### Records to use

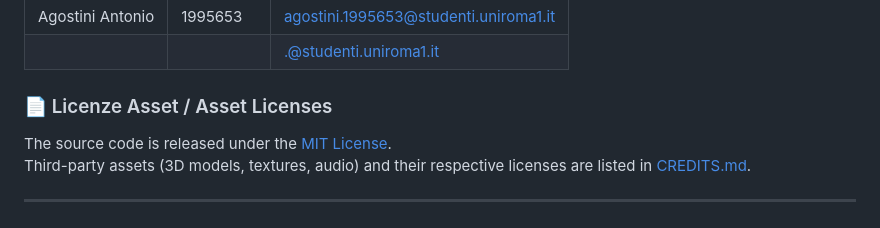
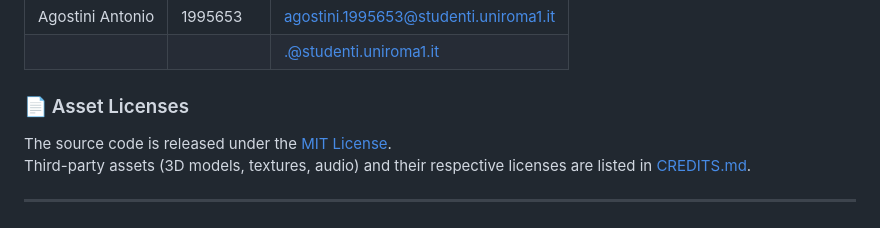
Before and after one commit to SapienzaInteractiveGraphicsCourse/final-project-thegoblinslayers, a Markdown page: README.md, the part around the change. GitHub-like rendering.

```diff
--- a/README.md
+++ b/README.md
@@ -98,7 +98,7 @@ The inventory (`I`) consists of **4 slots**:
 | Agostini Antonio | 1995653 | agostini.1995653@studenti.uniroma1.it |
 |  |  | .@studenti.uniroma1.it |
 
-### 📄 Licenze Asset / Asset Licenses
+### 📄 Asset Licenses
 
 The source code is released under the [MIT License](LICENSE).
 Third-party assets (3D models, textures, audio) and their respective licenses are listed in [CREDITS.md](CREDITS.md).
```
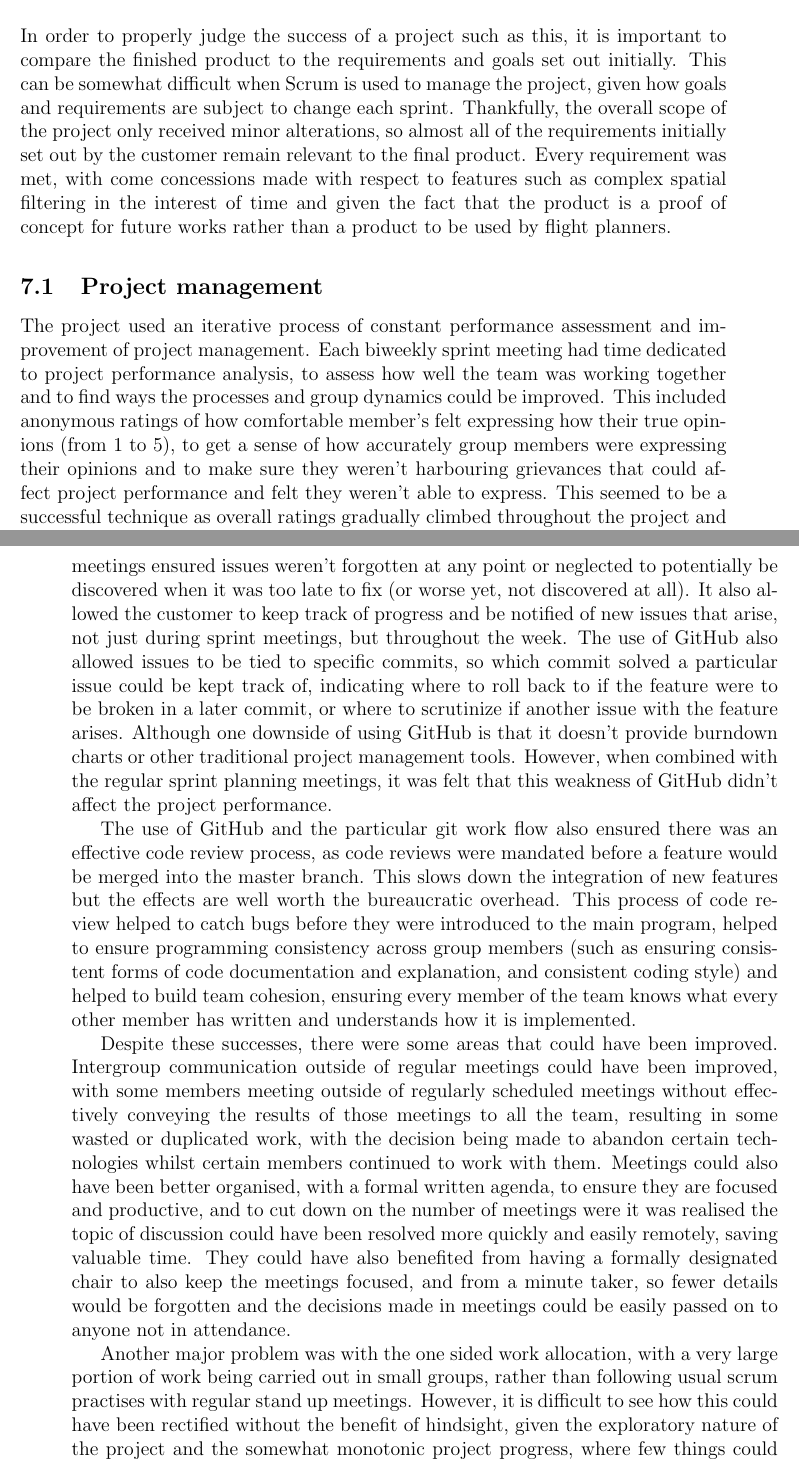
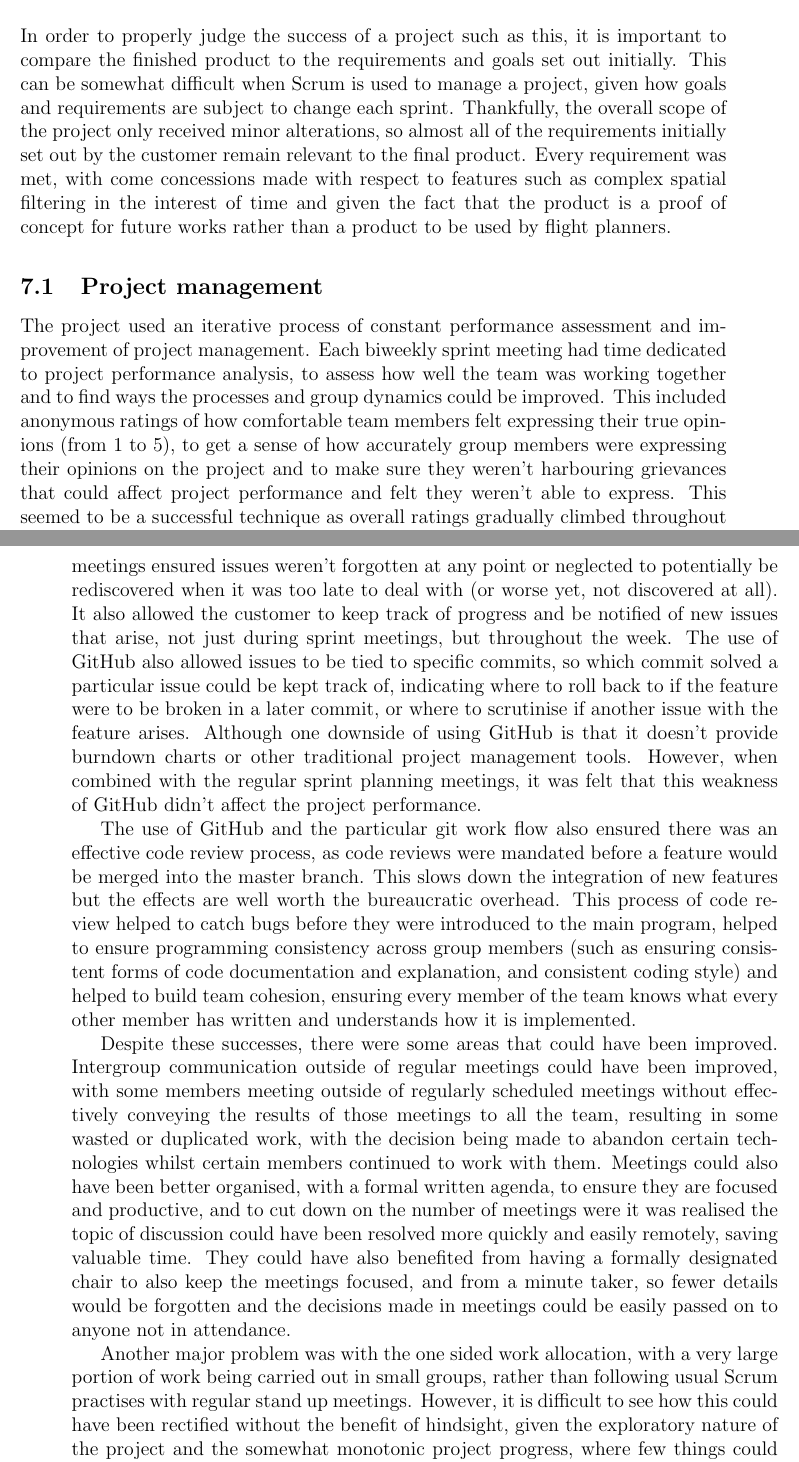
Before and after one commit to GDP10/Report, a LaTeX paper (report.tex): two parts of pages 32 and 33 of 42, joined at a grey line, cut so that both start at the same text. Compiled offline with pdfLaTeX.

Commit message:
Correct various grammatical errors

```diff
--- a/report.tex
+++ b/report.tex
@@ -734,10 +734,10 @@ Although the consumer was out of this project's scope, a basic implementation wa
 \section{Critical Evaluation}
 \label{sec:critical_evaluation}
 
-In order to properly judge the success of a project such as this, it is important to compare the finished product to the requirements and goals set out initially. This can be somewhat difficult when Scrum is used to manage the project, given how goals and requirements are subject to change each sprint. Thankfully, the overall scope of the project only received minor alterations, so almost all of the requirements initially set out by the customer remain relevant to the final product. Every requirement was met, with come concessions made with respect to features such as complex spatial filtering in the interest of time and given the fact that the product is a proof of concept for future works rather than a product to be used by flight planners.
+In order to properly judge the success of a project such as this, it is important to compare the finished product to the requirements and goals set out initially. This can be somewhat difficult when Scrum is used to manage a project, given how goals and requirements are subject to change each sprint. Thankfully, the overall scope of the project only received minor alterations, so almost all of the requirements initially set out by the customer remain relevant to the final product. Every requirement was met, with come concessions made with respect to features such as complex spatial filtering in the interest of time and given the fact that the product is a proof of concept for future works rather than a product to be used by flight planners.
 
 \subsection{Project management}
 \label{sec:eval_project_management}
 
-The project used an iterative process of constant performance assessment and improvement of project management. Each biweekly sprint meeting had time dedicated to project performance analysis, to assess how well the team was working together and to find ways the processes and group dynamics could be improved. This included anonymous ratings of how comfortable member's felt expressing how their true opinions (from 1 to 5), to get a sense of how accurately group members were expressing their opinions and to make sure they weren't harbouring grievances that could affect project performance and felt they weren't able to express. This seemed to be a successful technique as overall ratings gradually climbed throughout the project and a number of issues were identified and solved in these meetings. The customer also took part in this activity, we the group could be sure their feedback was genuine and unmollified.
+The project used an iterative process of constant performance assessment and improvement of project management. Each biweekly sprint meeting had time dedicated to project performance analysis, to assess how well the team was working together and to find ways the processes and group dynamics could be improved. This included anonymous ratings of how comfortable team members felt expressing their true opinions (from 1 to 5), to get a sense of how accurately group members were expressing their opinions on the project and to make sure they weren't harbouring grievances that could affect project performance and felt they weren't able to express. This seemed to be a successful technique as overall ratings gradually climbed throughout the project and a number of issues were identified and solved in these meetings. The customer also took part in this activity, so we the group could be sure their feedback was genuine and unmollified.
 
@@ -745,11 +745,11 @@ These meetings also included a 'happiness breakdown' chart, getting individual g
 
-Another successful area of project management was issue tracking, once the change had been made to being solely reliant on GitHub. The process of adding all issues to the repository on the same day as they were brought up in the sprint meetings ensured issues weren't forgotten at any point or neglected to potentially be discovered when it was too late to fix (or worse yet, not discovered at all). It also allowed the customer to keep track of progress and be notified of new issues that arise, not just during sprint meetings, but throughout the week. The use of GitHub also allowed issues to be tied to specific commits, so which commit solved a particular issue could be kept track of, indicating where to roll back to if the feature were to be broken in a later commit, or where to scrutinize if another issue with the feature arises. Although one downside of using GitHub is that it doesn't provide burndown charts or other traditional project management tools. However, when combined with the regular sprint planning meetings, it was felt that this weakness of GitHub didn't affect the project performance.
+Another successful area of project management was issue tracking, once the change had been made to being solely reliant on GitHub. The process of adding all issues to the repository on the same day as they were brought up in the sprint meetings ensured issues weren't forgotten at any point or neglected to potentially be rediscovered when it was too late to deal with (or worse yet, not discovered at all). It also allowed the customer to keep track of progress and be notified of new issues that arise, not just during sprint meetings, but throughout the week. The use of GitHub also allowed issues to be tied to specific commits, so which commit solved a particular issue could be kept track of, indicating where to roll back to if the feature were to be broken in a later commit, or where to scrutinise if another issue with the feature arises. Although one downside of using GitHub is that it doesn't provide burndown charts or other traditional project management tools. However, when combined with the regular sprint planning meetings, it was felt that this weakness of GitHub didn't affect the project performance.
 
 The use of GitHub and the particular git work flow also ensured there was an effective code review process, as code reviews were mandated before a feature would be merged into the master branch. This slows down the integration of new features but the effects are well worth the bureaucratic overhead. This process of code review helped to catch bugs before they were introduced to the main program, helped to ensure programming consistency across group members (such as ensuring consistent forms of code documentation and explanation, and consistent coding style) and helped to build team cohesion, ensuring every member of the team knows what every other member has written and understands how it is implemented.
 
 Despite these successes, there were some areas that could have been improved. Intergroup communication outside of regular meetings could have been improved, with some members meeting outside of regularly scheduled meetings without effectively conveying the results of those meetings to all the team, resulting in some wasted or duplicated work, with the decision being made to abandon certain technologies whilst certain members continued to work with them. Meetings could also have been better organised, with a formal written agenda, to ensure they are focused and productive, and to cut down on the number of meetings were it was realised the topic of discussion could have been resolved more quickly and easily remotely, saving valuable time. They could have also benefited from having a formally designated chair to also keep the meetings focused, and from a  minute taker, so fewer details would be forgotten and the decisions made in meetings could be easily passed on to anyone not in attendance.
 
-Another major problem was with the one sided work allocation, with a very large portion of work being carried out in small groups, rather than following usual scrum practises with regular stand up meetings. However, it is difficult to see how this could have been rectified without the benefit of hindsight, given the exploratory nature of the project and the somewhat monotonic project progress, where few things could be done concurrently and had to be done in as strict order.
+Another major problem was with the one sided work allocation, with a very large portion of work being carried out in small groups, rather than following usual Scrum practises with regular stand up meetings. However, it is difficult to see how this could have been rectified without the benefit of hindsight, given the exploratory nature of the project and the somewhat monotonic project progress, where few things could be done concurrently and had to be done in a strict order.
 
 \subsection{Customer feedback}
 \label{sec:eval_customer_feedback}
```
Also changed, not shown: report.tex (2 more changed lines).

######

§ **Exercise brief**
Note each line above that contains "scope" and copy it out.

§ **Solved problem**
@@ -734,10 +734,10 @@ Although the consumer was out of this project's scope, a basic implementation wa
-In order to properly judge the success of a project such as this, it is important to compare the finished product to the requirements and goals set out initially. This can be somewhat difficult when Scrum is used to manage the project, given how goals and requirements are subject to change each sprint. Thankfully, the overall scope of the project only received minor alterations, so almost all of the requirements initially set out by the customer remain relevant to the final product. Every requirement was met, with come concessions made with respect to features such as complex spatial filtering in the interest of time and given the fact that the product is a proof of concept for future works rather than a product to be used by flight planners.
+In order to properly judge the success of a project such as this, it is important to compare the finished product to the requirements and goals set out initially. This can be somewhat difficult when Scrum is used to manage a project, given how goals and requirements are subject to change each sprint. Thankfully, the overall scope of the project only received minor alterations, so almost all of the requirements initially set out by the customer remain relevant to the final product. Every requirement was met, with come concessions made with respect to features such as complex spatial filtering in the interest of time and given the fact that the product is a proof of concept for future works rather than a product to be used by flight planners.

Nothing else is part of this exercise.